“The fact that a parent is homosexual does not per se render a parent unfit to have custody of his or her child,” a Virginia appeals court declared.

Last September, a Henrico County judge shocked gay-rights activists by taking 2-year old Tyler from Sharon Bottoms, 24, and putting him in the care of her mother, Kay Bottoms. Judge Buford M. Parsons Jr. said that, because sodomy is “immoral (and) illegal” under state law, the mother’s lesbian relationship made her unfit to raise her child.


Had that reasoning been adopted widely, gay parents would have been in danger of losing their children in the many states that continue to deem same-sex relationships as illegal.

But on Tuesday, the appeals court called the judge’s order a mistake and said that homosexuality does not strip a mother of her “natural and legal right” to raise her child.

“The parent’s right to the custody and companionship of the child should only be disrupted if there are compelling reasons to do so,” the state court said. There was no evidence that Sharon Bottoms had “abused or neglected her son” or that her lesbian relationship had “a deleterious effect” on the child, the court said.

Gay-rights lawyers said they were delighted with the reversal. “This sends a strong message that, just because a woman is a lesbian, it does not make her an unfit mother,” said Paula Brantner, interim legal director for the National Center for Lesbian Rights in San Francisco.

But a leader of a group that espouses family values said the ruling may hurt the child.

“This is a very unfortunate ruling because it sends a false message that male and female roles are insignificant,” said Kristi Hamrick of the Family Research Council in Washington. “This young boy could be damaged without an effective male role model.”

In the last year, the case put a spotlight on a growing number of custody disputes where homosexuality was an issue.

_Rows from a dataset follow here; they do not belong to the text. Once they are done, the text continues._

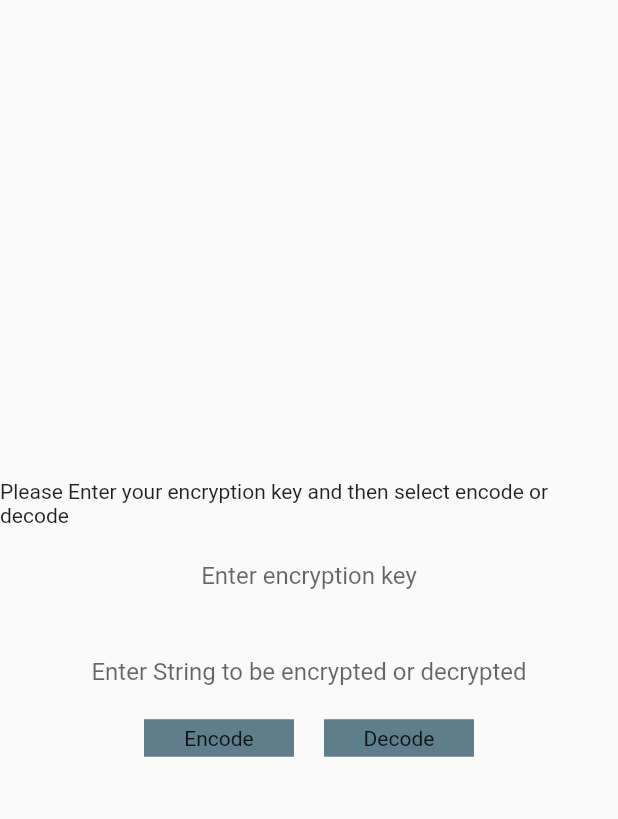
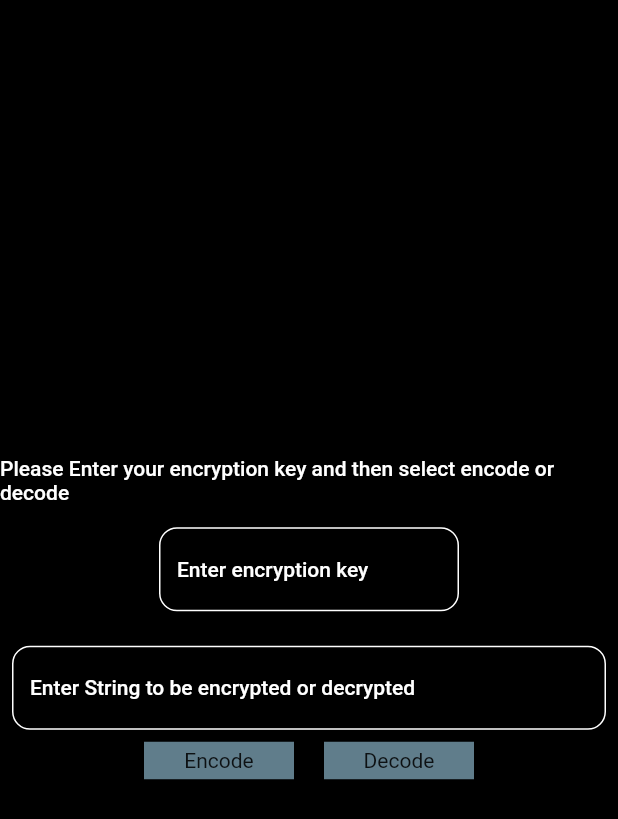
Before and after one commit to ethani149/2.7, a Flutter app: the screen it shows after launch, after a tap on "Start", on a phone screen of 412 x 824 dp. Shown: the top 819 px of the screen. Run offline on Flutter 3.47's test engine with Material 2 defaults, Android fonts, the phone set to English and light mode, and no system bars; Roboto replaces fonts that are missing (InterV_).

Commit message:
Changed Color Scheme

```diff
--- a/cypher_advanced_programing/lib/SharedUI/EncodeDecodeSelectView.dart
+++ b/cypher_advanced_programing/lib/SharedUI/EncodeDecodeSelectView.dart
@@ -10,15 +10,37 @@ class KeyTextFeild extends StatelessWidget {
   @override
   Widget build(BuildContext context) {
     return TextField(
-      controller: keyTextFeildController,
-      textAlign: TextAlign.center,
-      decoration: new InputDecoration(
-          border: InputBorder.none,
-          focusedBorder: InputBorder.none,
-          enabledBorder: InputBorder.none,
-          errorBorder: InputBorder.none,
-          disabledBorder: InputBorder.none,
-          hintText: hintText),
-    );
+        autocorrect: false,
+        controller: keyTextFeildController,
+        style: TextStyle(
+          fontFamily: 'InterV_',
+          color: Color(0xffffffff),
+          fontSize: 14,
+          fontWeight: FontWeight.w500,
+          fontStyle: FontStyle.normal,
+          letterSpacing: 0,
+        ),
+        //maxLines: 4,
+        //textAlignVertical: TextAlignVertical.bottom,
+        onSubmitted: (value) {},
+        obscureText: false,
+        decoration: InputDecoration(
+            focusedBorder: OutlineInputBorder(
+              borderSide: BorderSide(color: Colors.blue),
+              borderRadius: BorderRadius.circular(12),
+            ),
+            enabledBorder: OutlineInputBorder(
+              borderSide: BorderSide(color: Colors.white),
+              borderRadius: BorderRadius.circular(12),
+            ),
+            hintText: hintText,
+            hintStyle: TextStyle(
+              fontFamily: 'InterV_',
+              color: Color(0xffffffff),
+              fontSize: 14,
+              fontWeight: FontWeight.w500,
+              fontStyle: FontStyle.normal,
+              letterSpacing: 0,
+            )));
   }
 }
--- a/cypher_advanced_programing/lib/SharedUI/HomeScreen.dart
+++ b/cypher_advanced_programing/lib/SharedUI/HomeScreen.dart
@@ -12,7 +12,16 @@ class HomeScreenView extends StatelessWidget {
           child: Container(
             width: 300,
             child: Text(
-                "This is a encryption and decryprion program you use this program you will need a encryption key"),
+              "This is a encryption and decryprion program you use this program you will need a encryption key",
+              style: TextStyle(
+                fontFamily: 'InterV_',
+                color: Color(0xffffffff),
+                fontSize: 14,
+                fontWeight: FontWeight.w500,
+                fontStyle: FontStyle.normal,
+                letterSpacing: 0,
+              ),
+            ),
           ),
         ),
         GestureDetector(
--- a/cypher_advanced_programing/lib/ViewController/encodeDecodeSelectVC.dart
+++ b/cypher_advanced_programing/lib/ViewController/encodeDecodeSelectVC.dart
@@ -15,13 +15,23 @@ class _StateEncodeDecodeSelectVC extends State<EncodeDecodeSelectVC> {
   @override
   Widget build(BuildContext context) {
     return Scaffold(
+        backgroundColor: Colors.black,
         body: Column(
           mainAxisAlignment: MainAxisAlignment.center,
           children: [
             Text(
-            "Please Enter your encryption key and then select encode or decode"),
+              "Please Enter your encryption key and then select encode or decode",
+              style: TextStyle(
+                fontFamily: 'InterV_',
+                color: Color(0xffffffff),
+                fontSize: 14,
+                fontWeight: FontWeight.w500,
+                fontStyle: FontStyle.normal,
+                letterSpacing: 0,
+              ),
+            ),
             Padding(
-          padding: const EdgeInsets.all(8.0),
+              padding: const EdgeInsets.all(15.0),
               child: Row(
                 mainAxisAlignment: MainAxisAlignment.center,
                 children: [
@@ -37,15 +47,19 @@ class _StateEncodeDecodeSelectVC extends State<EncodeDecodeSelectVC> {
             ),
             Padding(
               padding: const EdgeInsets.all(8.0),
+              child: Container(
+                width: 400,
                 child: KeyTextFeild(
                   keyTextFeildController: stringTextFeildController,
                   hintText: "Enter String to be encrypted or decrypted",
+                ),
               ),
             ),
             Row(
               mainAxisAlignment: MainAxisAlignment.center,
               children: [
                 GestureDetector(
+                  behavior: HitTestBehavior.translucent,
                   onTap: () {
                     encodeString();
                   },
@@ -59,6 +73,7 @@ class _StateEncodeDecodeSelectVC extends State<EncodeDecodeSelectVC> {
                   padding: EdgeInsets.only(left: 20),
                 ),
                 GestureDetector(
+                  behavior: HitTestBehavior.translucent,
                   onTap: () {
                     decodeString();
                   },
@@ -78,8 +93,10 @@ class _StateEncodeDecodeSelectVC extends State<EncodeDecodeSelectVC> {
     if (keyTextFeildController.text != '') {
       if (KeyValidator().textFieldValidate(keyTextFeildController.text)) {
         if (stringTextFeildController.text != '') {
-          print(DecodeService().decode(
-              keyTextFeildController.text, stringTextFeildController.text));
+          String codeString = DecodeService().decode(
+              keyTextFeildController.text, stringTextFeildController.text);
+          showResultDialog(
+              context, codeString, keyTextFeildController.text, "Encrypted");
         } else {
           showAlertDialog(context, "Please Enter a string to be decoded");
         }
@@ -97,8 +114,12 @@ class _StateEncodeDecodeSelectVC extends State<EncodeDecodeSelectVC> {
     if (keyTextFeildController.text != '') {
       if (KeyValidator().textFieldValidate(keyTextFeildController.text)) {
         if (stringTextFeildController.text != '') {
-          print(DecodeService().encode(
-              keyTextFeildController.text, stringTextFeildController.text));
+          String codeString = DecodeService().encode(
+            keyTextFeildController.text,
+            stringTextFeildController.text,
+          );
+          showResultDialog(
+              context, codeString, keyTextFeildController.text, "Decrypted");
         } else {
           showAlertDialog(context, "Please Enter a string to be encoded");
         }
@@ -142,4 +163,56 @@ class _StateEncodeDecodeSelectVC extends State<EncodeDecodeSelectVC> {
       },
     );
   }
+
+  showResultDialog(
+      BuildContext context, String codeString, String cypherKey, String type) {
+    // set up the button
+    Widget okButton = GestureDetector(
+      behavior: HitTestBehavior.translucent,
+      onTap: () {
+        Navigator.pop(context);
+      },
+      child: Container(
+          width: 100,
+          height: 25,
+          color: Colors.blueGrey,
+          child: Center(child: Text("Ok"))),
+    );
+
+    Widget copyString = GestureDetector(
+      behavior: HitTestBehavior.translucent,
+      onTap: () {
+        Navigator.pop(context);
+      },
+      child: Container(
+          width: 150,
+          height: 25,
+          color: Colors.blueGrey,
+          child: Center(child: Text("Copy" + type + "Text"))),
+    );
+
+    // set up the AlertDialog
+    AlertDialog alert = AlertDialog(
+      title: Text("Encrypted String"),
+      content: Container(
+        height: 400,
+        child: Column(
+          mainAxisAlignment: MainAxisAlignment.center,
+          children: [
+            Text("Encrypted String: " + codeString),
+            Text("Encryption Key: " + cypherKey),
+          ],
+        ),
+      ),
+      actions: [okButton, copyString],
+    );
+
+    // show the dialog
+    showDialog(
+      context: context,
+      builder: (BuildContext context) {
+        return alert;
+      },
+    );
   }
+}
--- a/cypher_advanced_programing/lib/main.dart
+++ b/cypher_advanced_programing/lib/main.dart
@@ -31,6 +31,7 @@ class _MyHomePageState extends State<MyHomePage> {
   @override
   Widget build(BuildContext context) {
     return Scaffold(
+      backgroundColor: Colors.black,
       body: Center(child: HomeScreenView()),
     );
   }
```
Lines whose indentation alone changed are shown as unchanged.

The Virginia ruling was unusual in that the child was awarded to a third party: his grandmother.


State courts are split on whether homosexuality is an important factor or no factor at all in deciding whether it is in the “best interest of the child” to stay with a parent. The U.S. Supreme Court has not ruled directly whether discrimination because of sexual orientation violates the Constitution’s guarantee of equal protection of the law.

“The cases are all over the map,” Brantner said. “In Missouri and Virginia, for example, the rule has been if you are gay, you lose your child. In California, it is pretty well established that sexual orientation is not a basis for taking away custody of a child, except where there is evidence of parental unfitness.”

Lawyers on both sides of the Virginia case have conceded that it is a messy dispute involving several “imperfect people.”

Sharon Bottoms married in 1989 and soon got pregnant, but her husband left and has refused to pay child support. She has worked part time as a grocery clerk and also has been on welfare. During the custody battle, she alleged that her mother’s live-in boyfriend had sexually abused her for years.

Since 1992, she has lived in a lesbian relationship with April Wade, a 27-year-old food service worker.

During the court hearing, Kay Bottoms said that she sought care of Tyler because the child was not being cared for and was often left at her home. The trial judge also noted that Tyler referred to Wade as “Da Da.”


On Tuesday, the appeals court said that the evidence showed that Sharon Bottoms “is and has been a fit and nurturing parent.” Absent “specific proof” of a problem, homosexuality cannot be assumed to have a bad effect on the child, the court said.